● TRY IT: The full listing, excluding its pictures, should be printed exactly as it stands.

_ _ _ _

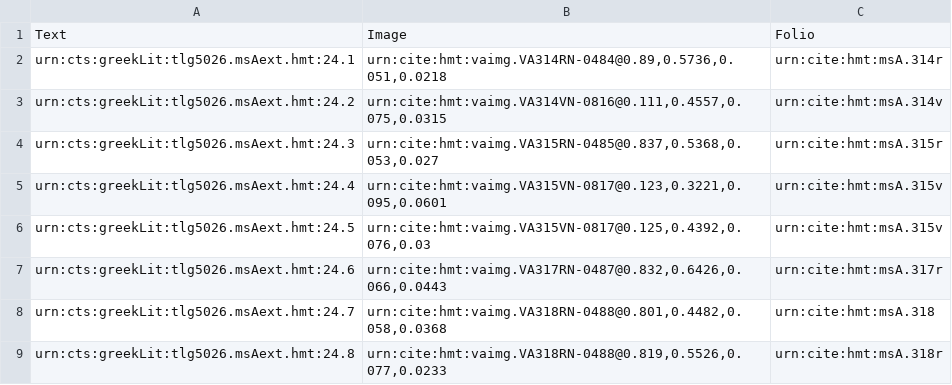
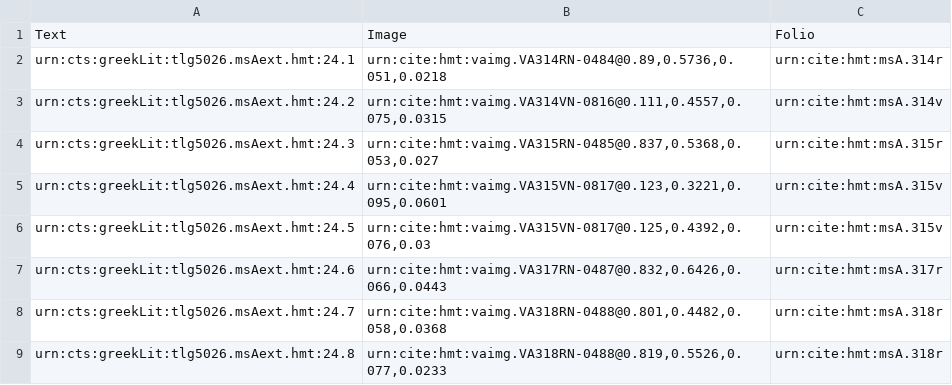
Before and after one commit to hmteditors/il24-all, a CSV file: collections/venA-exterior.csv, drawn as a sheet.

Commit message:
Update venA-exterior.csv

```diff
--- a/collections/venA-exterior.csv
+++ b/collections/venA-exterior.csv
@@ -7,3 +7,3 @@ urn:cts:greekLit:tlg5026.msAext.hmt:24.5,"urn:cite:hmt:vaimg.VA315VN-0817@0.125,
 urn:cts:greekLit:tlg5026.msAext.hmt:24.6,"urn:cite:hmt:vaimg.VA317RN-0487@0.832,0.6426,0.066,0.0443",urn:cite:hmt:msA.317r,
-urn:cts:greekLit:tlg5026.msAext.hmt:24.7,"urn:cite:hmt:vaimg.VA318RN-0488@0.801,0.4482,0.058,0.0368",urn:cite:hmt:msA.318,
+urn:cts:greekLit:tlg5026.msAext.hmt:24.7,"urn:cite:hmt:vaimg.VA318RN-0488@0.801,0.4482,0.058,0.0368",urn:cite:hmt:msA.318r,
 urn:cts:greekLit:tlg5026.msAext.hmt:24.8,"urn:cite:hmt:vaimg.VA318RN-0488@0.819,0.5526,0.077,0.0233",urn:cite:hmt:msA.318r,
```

_ _ _ _

● RESULT FOR THIS TASK:
Before and after one commit to hmteditors/il24-all, a CSV file: collections/venA-exterior.csv, drawn as a sheet.

Commit message:
Update venA-exterior.csv

```diff
--- a/collections/venA-exterior.csv
+++ b/collections/venA-exterior.csv
@@ -7,3 +7,3 @@ urn:cts:greekLit:tlg5026.msAext.hmt:24.5,"urn:cite:hmt:vaimg.VA315VN-0817@0.125,
 urn:cts:greekLit:tlg5026.msAext.hmt:24.6,"urn:cite:hmt:vaimg.VA317RN-0487@0.832,0.6426,0.066,0.0443",urn:cite:hmt:msA.317r,
-urn:cts:greekLit:tlg5026.msAext.hmt:24.7,"urn:cite:hmt:vaimg.VA318RN-0488@0.801,0.4482,0.058,0.0368",urn:cite:hmt:msA.318,
+urn:cts:greekLit:tlg5026.msAext.hmt:24.7,"urn:cite:hmt:vaimg.VA318RN-0488@0.801,0.4482,0.058,0.0368",urn:cite:hmt:msA.318r,
 urn:cts:greekLit:tlg5026.msAext.hmt:24.8,"urn:cite:hmt:vaimg.VA318RN-0488@0.819,0.5526,0.077,0.0233",urn:cite:hmt:msA.318r,
```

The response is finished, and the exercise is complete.